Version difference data
——————————

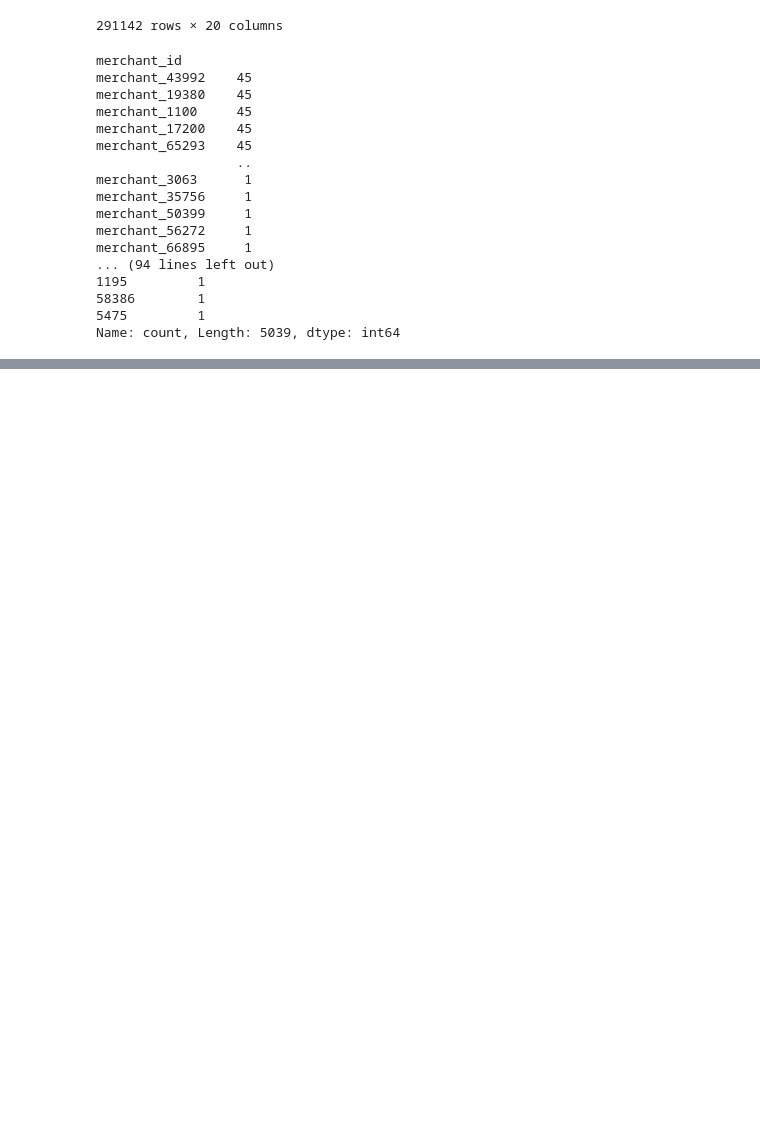
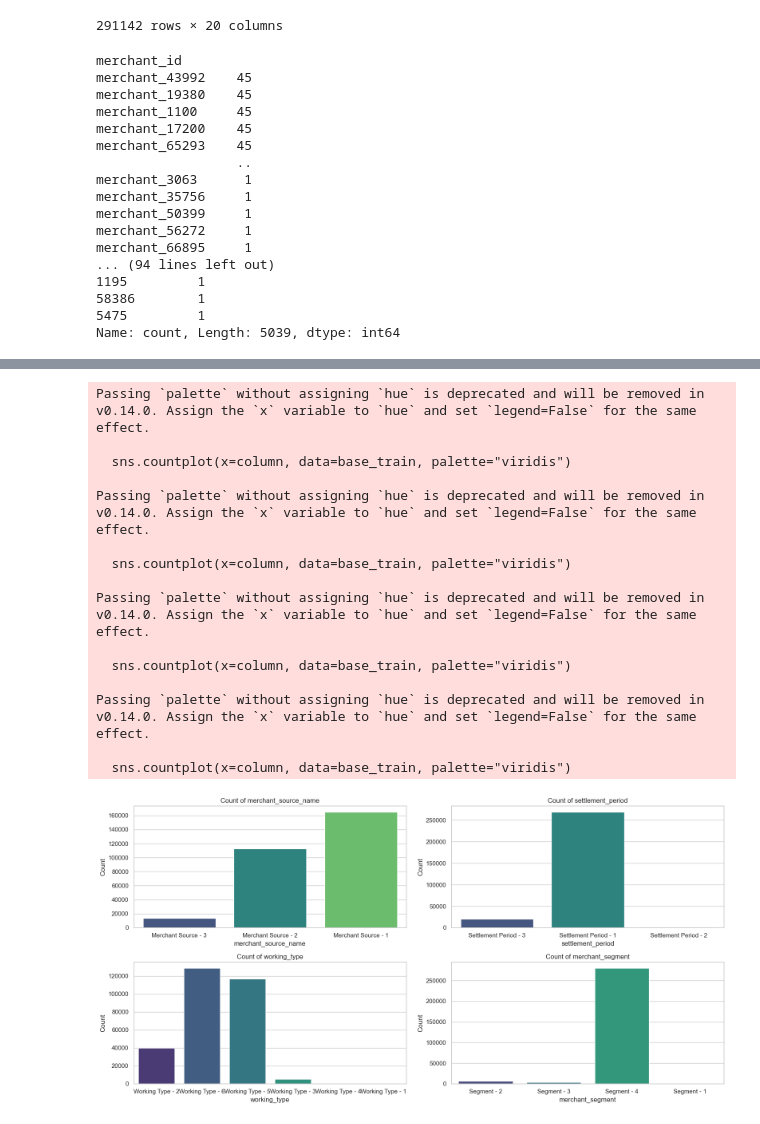
Before and after one commit to hakankorpe/2024, a Jupyter notebook: iyzico/iyzico.ipynb, the cells around one changed output, grey strips where cells are left out. Drawn from its saved outputs; the diff is of its cells as text; code cells hidden in the pictures; blank space fills up the shorter version.

```diff
--- a/iyzico/iyzico.ipynb
+++ b/iyzico/iyzico.ipynb
@@ -177,0 +326,39 @@ Name: count, Length: 5039, dtype: int64
+# %%
+sns.set(style="whitegrid")
+
+# Set the size of the plot
+plt.figure(figsize=(16, 8))
+
+# Specify the columns to plot
+columns_to_plot = ['merchant_source_name', 'settlement_period', 'working_type', 'merchant_segment']
+
+# Loop through each specified column and create count plots
+for i, column in enumerate(columns_to_plot):
+    plt.subplot(2, 2, i + 1)
+    sns.countplot(x=column, data=base_train, palette="viridis")
+    plt.title(f'Count of {column}')
+    plt.xlabel(column)
+    plt.ylabel('Count')
+
+# Adjust layout
+plt.tight_layout()
+
+# Show the plot
+plt.show()
+# %% [output]
+Passing `palette` without assigning `hue` is deprecated and will be removed in v0.14.0. Assign the `x` variable to `hue` and set `legend=False` for the same effect.
+
+  sns.countplot(x=column, data=base_train, palette="viridis")
+
+Passing `palette` without assigning `hue` is deprecated and will be removed in v0.14.0. Assign the `x` variable to `hue` and set `legend=False` for the same effect.
+
+  sns.countplot(x=column, data=base_train, palette="viridis")
+
+Passing `palette` without assigning `hue` is deprecated and will be removed in v0.14.0. Assign the `x` variable to `hue` and set `legend=False` for the same effect.
+
+  sns.countplot(x=column, data=base_train, palette="viridis")
+
+Passing `palette` without assigning `hue` is deprecated and will be removed in v0.14.0. Assign the `x` variable to `hue` and set `legend=False` for the same effect.
+
+  sns.countplot(x=column, data=base_train, palette="viridis")
+[figure, added]
```
Also changed, not shown: parts of 11 cells of this notebook, 3 other files.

——————————

Instructions for the task
Output the records exactly as they appear, skipping any pictures.

Solution to this task
Before and after one commit to hakankorpe/2024, a Jupyter notebook: iyzico/iyzico.ipynb, the cells around one changed output, grey strips where cells are left out. Drawn from its saved outputs; the diff is of its cells as text; code cells hidden in the pictures; blank space fills up the shorter version.

```diff
--- a/iyzico/iyzico.ipynb
+++ b/iyzico/iyzico.ipynb
@@ -177,0 +326,39 @@ Name: count, Length: 5039, dtype: int64
+# %%
+sns.set(style="whitegrid")
+
+# Set the size of the plot
+plt.figure(figsize=(16, 8))
+
+# Specify the columns to plot
+columns_to_plot = ['merchant_source_name', 'settlement_period', 'working_type', 'merchant_segment']
+
+# Loop through each specified column and create count plots
+for i, column in enumerate(columns_to_plot):
+    plt.subplot(2, 2, i + 1)
+    sns.countplot(x=column, data=base_train, palette="viridis")
+    plt.title(f'Count of {column}')
+    plt.xlabel(column)
+    plt.ylabel('Count')
+
+# Adjust layout
+plt.tight_layout()
+
+# Show the plot
+plt.show()
+# %% [output]
+Passing `palette` without assigning `hue` is deprecated and will be removed in v0.14.0. Assign the `x` variable to `hue` and set `legend=False` for the same effect.
+
+  sns.countplot(x=column, data=base_train, palette="viridis")
+
+Passing `palette` without assigning `hue` is deprecated and will be removed in v0.14.0. Assign the `x` variable to `hue` and set `legend=False` for the same effect.
+
+  sns.countplot(x=column, data=base_train, palette="viridis")
+
+Passing `palette` without assigning `hue` is deprecated and will be removed in v0.14.0. Assign the `x` variable to `hue` and set `legend=False` for the same effect.
+
+  sns.countplot(x=column, data=base_train, palette="viridis")
+
+Passing `palette` without assigning `hue` is deprecated and will be removed in v0.14.0. Assign the `x` variable to `hue` and set `legend=False` for the same effect.
+
+  sns.countplot(x=column, data=base_train, palette="viridis")
+[figure, added]
```
Also changed, not shown: parts of 11 cells of this notebook, 3 other files.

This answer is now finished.